He is not the savior, and he was never a prodigy, but he was a talented right-handed pitcher who had a popping fastball and killer, knee-buckling curve.
The fact that Phil Hughes carried a no-hitter into the eighth inning of last night’s game on the road, against an American League West opponent in his second start of the season, seemed familiar to Yankee fans.
That is because Hughes turned the same trick three seasons ago on May 1, 2007, as a 21-year-old in his second ever major league start at Texas. That game ended with Hughes allowing no hits but being removed from the game, as he popped his hamstring* making a pitch.
As Yogi would say, “It was deja vu all over again,” which is basically being repetitively redundant.
*The great image on SNY a few days ago of New York Mets reliever Ryota Igarashi’s hamstring popping and visible from underneath his pants was the same as Hughes’ hamstring issue in 2007 and Pedro Martinez’ in 2008.
Hughes did return that season, starting 13 games total.
Hs second start last night was just as dominating—probably more dominating. His fastball was great, and his curve induced many weakly hit balls, as there were not too many balls in play that were hit hard.

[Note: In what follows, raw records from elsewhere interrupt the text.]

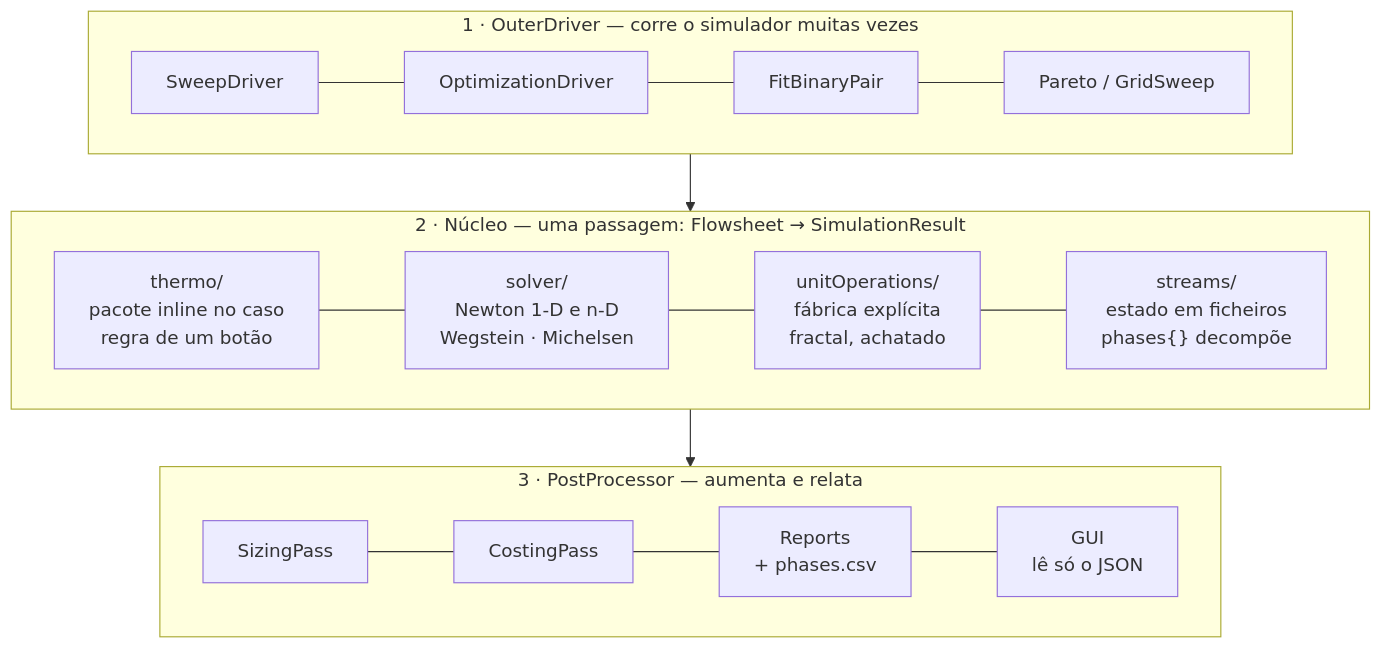
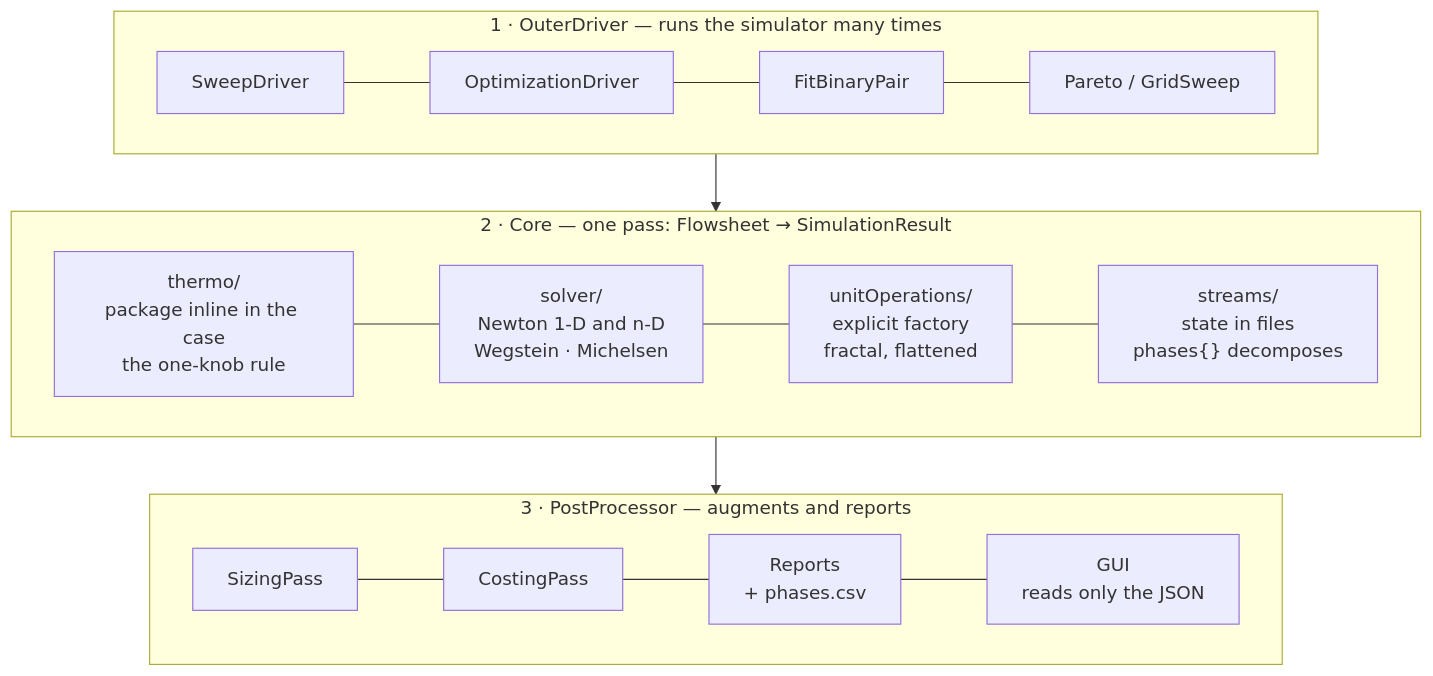
Before and after one commit to choupo-admin/choupo: the diagram in docs/architecture/consolidation-map.md, drawn with Mermaid. The commit also changed other lines of this file and 15 other files, not shown here.

````diff
--- a/docs/architecture/consolidation-map.md
+++ b/docs/architecture/consolidation-map.md
@@ -23,23 +23,23 @@
 ```mermaid
 flowchart TB
-    subgraph OD["1 · OuterDriver — corre o simulador muitas vezes"]
+    subgraph OD["1 · OuterDriver — runs the simulator many times"]
         direction LR
         SW[SweepDriver] --- OP[OptimizationDriver] --- FB[FitBinaryPair] --- PA[Pareto / GridSweep]
     end
 
-    subgraph CORE["2 · Núcleo — uma passagem: Flowsheet → SimulationResult"]
+    subgraph CORE["2 · Core — one pass: Flowsheet → SimulationResult"]
         direction LR
-        TH["thermo/<br/>pacote inline no caso<br/>regra de um botão"]
-        SO["solver/<br/>Newton 1-D e n-D<br/>Wegstein · Michelsen"]
-        UO["unitOperations/<br/>fábrica explícita<br/>fractal, achatado"]
-        ST["streams/<br/>estado em ficheiros<br/>phases{} decompõe"]
+        TH["thermo/<br/>package inline in the case<br/>the one-knob rule"]
+        SO["solver/<br/>Newton 1-D and n-D<br/>Wegstein · Michelsen"]
+        UO["unitOperations/<br/>explicit factory<br/>fractal, flattened"]
+        ST["streams/<br/>state in files<br/>phases{} decomposes"]
         TH --- SO --- UO --- ST
     end
 
-    subgraph PP["3 · PostProcessor — aumenta e relata"]
+    subgraph PP["3 · PostProcessor — augments and reports"]
         direction LR
-        SZ[SizingPass] --- CO[CostingPass] --- RP["Reports<br/>+ phases.csv"] --- GU["GUI<br/>lê só o JSON"]
+        SZ[SizingPass] --- CO[CostingPass] --- RP["Reports<br/>+ phases.csv"] --- GU["GUI<br/>reads only the JSON"]
     end
 
     OD --> CORE --> PP
 ```
````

The hardest-hit ball might have been Eric Chavez’ up the middle grounder that hit Hughes and bounced away, and Chavez made it to first base safely.
His final line last night was impressive: 7.1 IP, one H, one ER, two BB, and 10 K’s, with 70 strikes thrown in his 101 total pitches. He probably would have been able to finish the eighth inning, but Hughes walked Gabe Gross in a nine-pitch at-bat two batters after Chavez’ single.
Hughes pretty much threw fastballs, cutters, and curves all night, and when he needed to, he blew the ball by hitters for many of his 10 strikeouts. Interestingly, the pitch f/x summary indicated Hughes did not throw a single change-up, the same pitch he worked on throughout spring training.
Hughes’ command of that new pitch was the primary reason manager Joe Girardi and GM Brian Cashman gave Hughes the coveted fifth starter’s job.
The Yankees had too much invested in Hughes’ development as a former first round pick and projected savior. He is not a savior, but just a talented kid finally getting another chance at starting in the major leagues.
I am not complaining about Hughes getting that fifth starter’s job, as it was a foregone conclusion that he would “win” the job. It did not matter how well Alfredo Aceves or Sergio Mitre pitched. That is why the manager and GM came out with those change-up command reasons for keeping him in the rotation and sending Joba Chamberlain to the pen.
I was against Joba in the pen (I believe Mark Melancon can be a dominant closer), as I feel he can still be a very effective starting pitcher, but it appears Cashman and Girardi’s plan of Hughes in the rotation and Joba in the pen has worked very well.
Everybody is happy with that.